Situation Awareness and the OODA loop (in action)

I read this story this morning and I found it interesting from a few different viewpoints, but wanted to write about it from the Situation Awareness (SA) viewpoint, since I’m teaching a class on that this weekend. Those of your who know what the OODA loop is may not need to read this link (http://en.wikipedia.org/wiki/OODA_loop), but that is what jumped out for me in this story.  Read it, and notice what Maria does and how quickly, with the resultant outcome….

Teens in a mob assault and rob Center City patrons

By Mike Newall

Inquirer Staff Writer

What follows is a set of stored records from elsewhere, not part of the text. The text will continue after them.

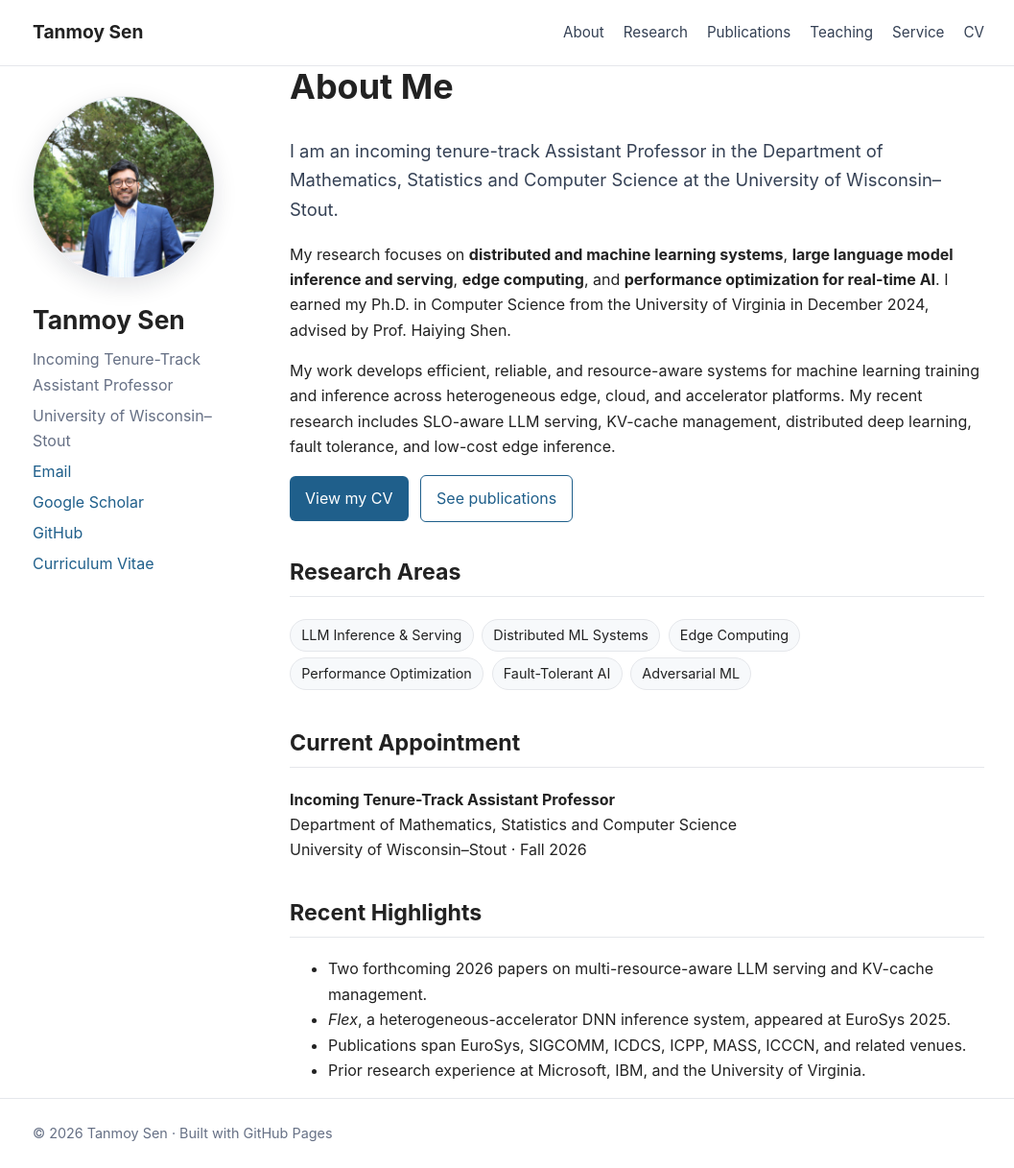
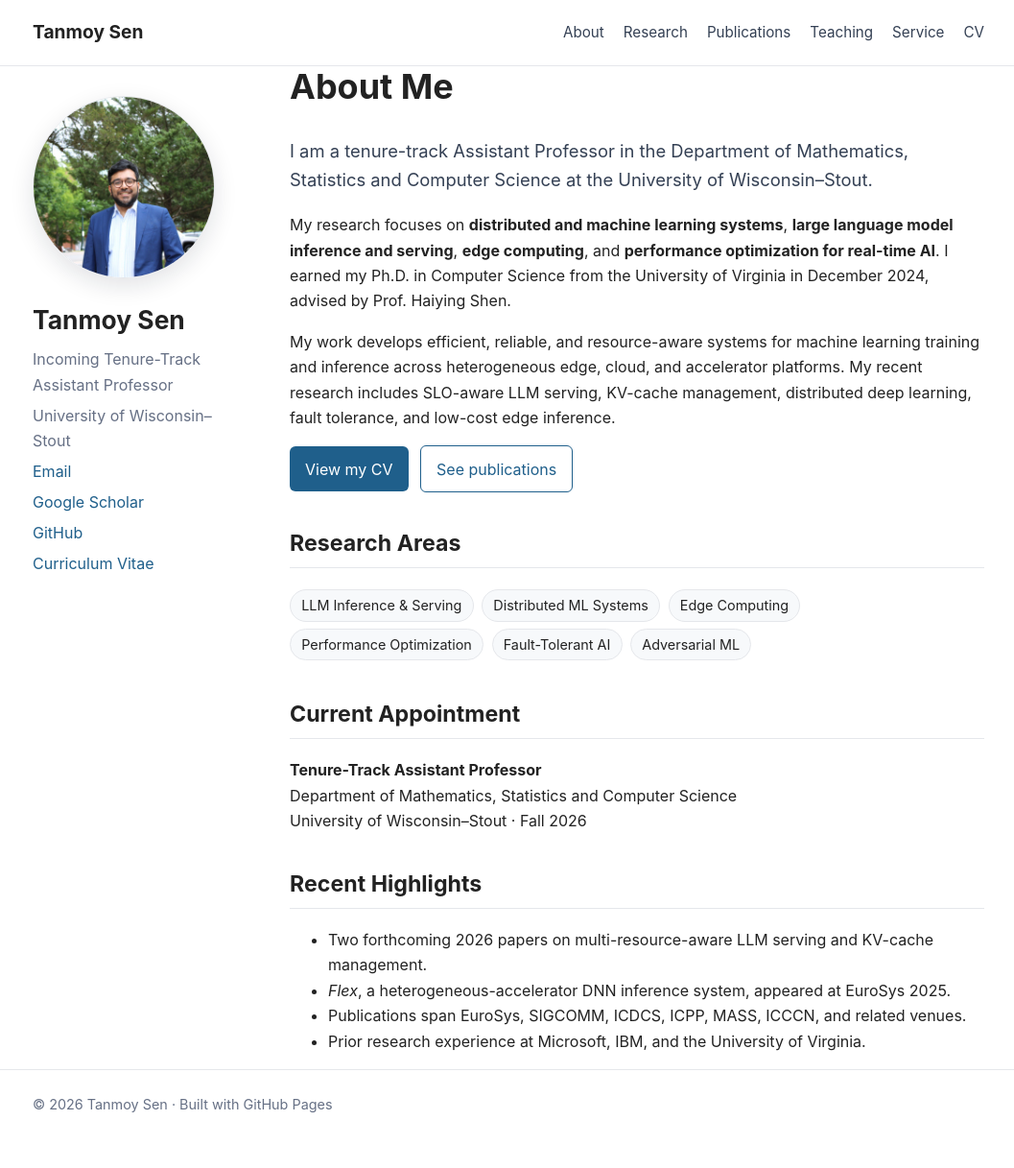
Before and after one commit to Tanmoy058/Tanmoy058.github.io, a Jekyll site: the page built from index.md, in a window 1280 px wide and 1217 px high. Shown: the whole window at 96% size, without its empty margins (110-1167 px from the left). Built offline with Jekyll 4.4.1, drawn with Linux system fonts in a browser that asks for light colours.

Commit message:
Update index.md

```diff
--- a/index.md
+++ b/index.md
@@ -19,7 +19,7 @@ permalink: /
 <section class="content" markdown="1">
 # About Me
 
-<p class="lead">I am an incoming tenure-track Assistant Professor in the Department of Mathematics, Statistics and Computer Science at the University of Wisconsin–Stout.</p>
+<p class="lead">I am a tenure-track Assistant Professor in the Department of Mathematics, Statistics and Computer Science at the University of Wisconsin–Stout.</p>
 
 My research focuses on **distributed and machine learning systems**, **large language model inference and serving**, **edge computing**, and **performance optimization for real-time AI**. I earned my Ph.D. in Computer Science from the University of Virginia in December 2024, advised by Prof. Haiying Shen.
 
@@ -39,12 +39,11 @@ My work develops efficient, reliable, and resource-aware systems for machine lea
 
 ## Current Appointment
 
-**Incoming Tenure-Track Assistant Professor**
+**Tenure-Track Assistant Professor**
 Department of Mathematics, Statistics and Computer Science
 University of Wisconsin–Stout · Fall 2026
 
 ## Recent Highlights
-
 - Two forthcoming 2026 papers on multi-resource-aware LLM serving and KV-cache management.
 - *Flex*, a heterogeneous-accelerator DNN inference system, appeared at EuroSys 2025.
 - Publications span EuroSys, SIGCOMM, ICDCS, ICPP, MASS, ICCCN, and related venues.
```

The two young women were sitting at a window table inside the Max Brenner restaurant on 15th Street, near Walnut, sharing chocolate fondue after some shopping.The streets were vibrant. The weather was nice.”The city had a good vibe,” remembered one of the women, Maria, who requested her full name not be printed.But their night on the town was about to become frightening.Heading their way was a pack of teens roving through Center City after leaving a North Philadelphia music festival.They were part of about 100 or more young people who had left Saturday night’s event, police said, committing a series of violent assaults and robberies, including one against Maria, 25, of North Philadelphia, and her cousin Cecilia, 29, of Havertown….

…..Maria and Cecilia were enjoying their dessert at Max Brenner, with its large, open bay doors. Afterward, Maria, an interior and industrial designer, had planned to visit a Northern Liberties art exhibit. Cecilia was heading home.The women had spent the afternoon dress shopping. Maria is getting married soon.About 10 p.m., Maria said, she saw a shirtless teenager run past the restaurant.”He was running in the middle of the street and looked like he was running away from someone,” she said.Maria tucked away her phone and wallet, which had been sitting on the table.She grew up in Brazil, she said, and was more street-smart than her cousin.Before she could tell Cecilia to put her cell phone away, another teen reached through the window and snatched it.Maria ran out after him.She was on the sidewalk, starting to scream “thief,” she said, when someone from behind punched her in the jaw.She said she turned, jaw throbbing, to see the girl who had hit her standing with five other teens. “What are you going to do?” she said the girl who had punched her yelled.The teens were laughing, she said. “They were fearless. It seemed like they weren’t taking anything serious.”…

Did you catch it?

Did you see how Maria’s OODA loop worked for her? (initially anyway)

Her cousin, well, not so much.

The point that jumped out at me is how quickly Maria observed the situation, oriented towards it, decided, and then acted to put her phone and wallet away.  I’m impressed. It’s uncommon in the US and it allowed her to keep her things.

What are the ways that you use the OODA loop?  How is it embodied for you?  How should it be embodied?

Great job Maria!

–Randy

Basic Narrative of Ready 5

Ready 5 builds competency in people and families preparing for an uncertain future. Through training, education, and hands-on practicals, our instructors guide students through embodying skills in 11 different domains that enable people to thrive in any type of environment. These domains are:

Physical Protection

Food and Water

Shelter

Practical Fitness

Medicine and First Aid

Enduring Mindset

Communications

Situation Awareness and Anticipation

Planning and Contingency Operations

Tools, Equipment and their Usage

Mobility

“Don’t we already do that?”, you may ask. Sure, some better than others, but we are also doing that in a peaceful, non-threatening, and supporting environment (as of today). What we do know is that the peace, abundance and freedoms that we had in the past may not always be there in the future. The history of humans teach us that periods like this do not last forever. Riots, food shortages, crime, economic distress, unemployment, earthquakes, hurricanes and more threaten our way of life every day. The threats are real and can be read about in any newspaper today.

If you accept this knowledge it leaves us with a challenge of what to do about it. We can worry about it and not do anything, work haphazardly to address the concerns, or follow a well-designed program to systematically prepare for any eventualities at a speed appropriate to your situation. Ready 5 is this option!

Designed with input with federal, state and local authorities, we’ve taken the strategic approach to helping people take care of these domains no matter what happens in the future. We won’t fixate on worst-case scenarios, but instead will focus on enabling skills that will help people and families thrive even in those scenarios.

The ready 5 program takes students through 5 levels of knowledge and action. Through a mixture of classes, training, practicals in each of the domains, we move beginners through to what we call highly proficient levels of action. The knowledge is liberating once you begin to embody these skills. Nobody sane ever wants these bad things to happen, but knowing how to act, and having practiced those skills will build a confidence for you and your family no matter what happens!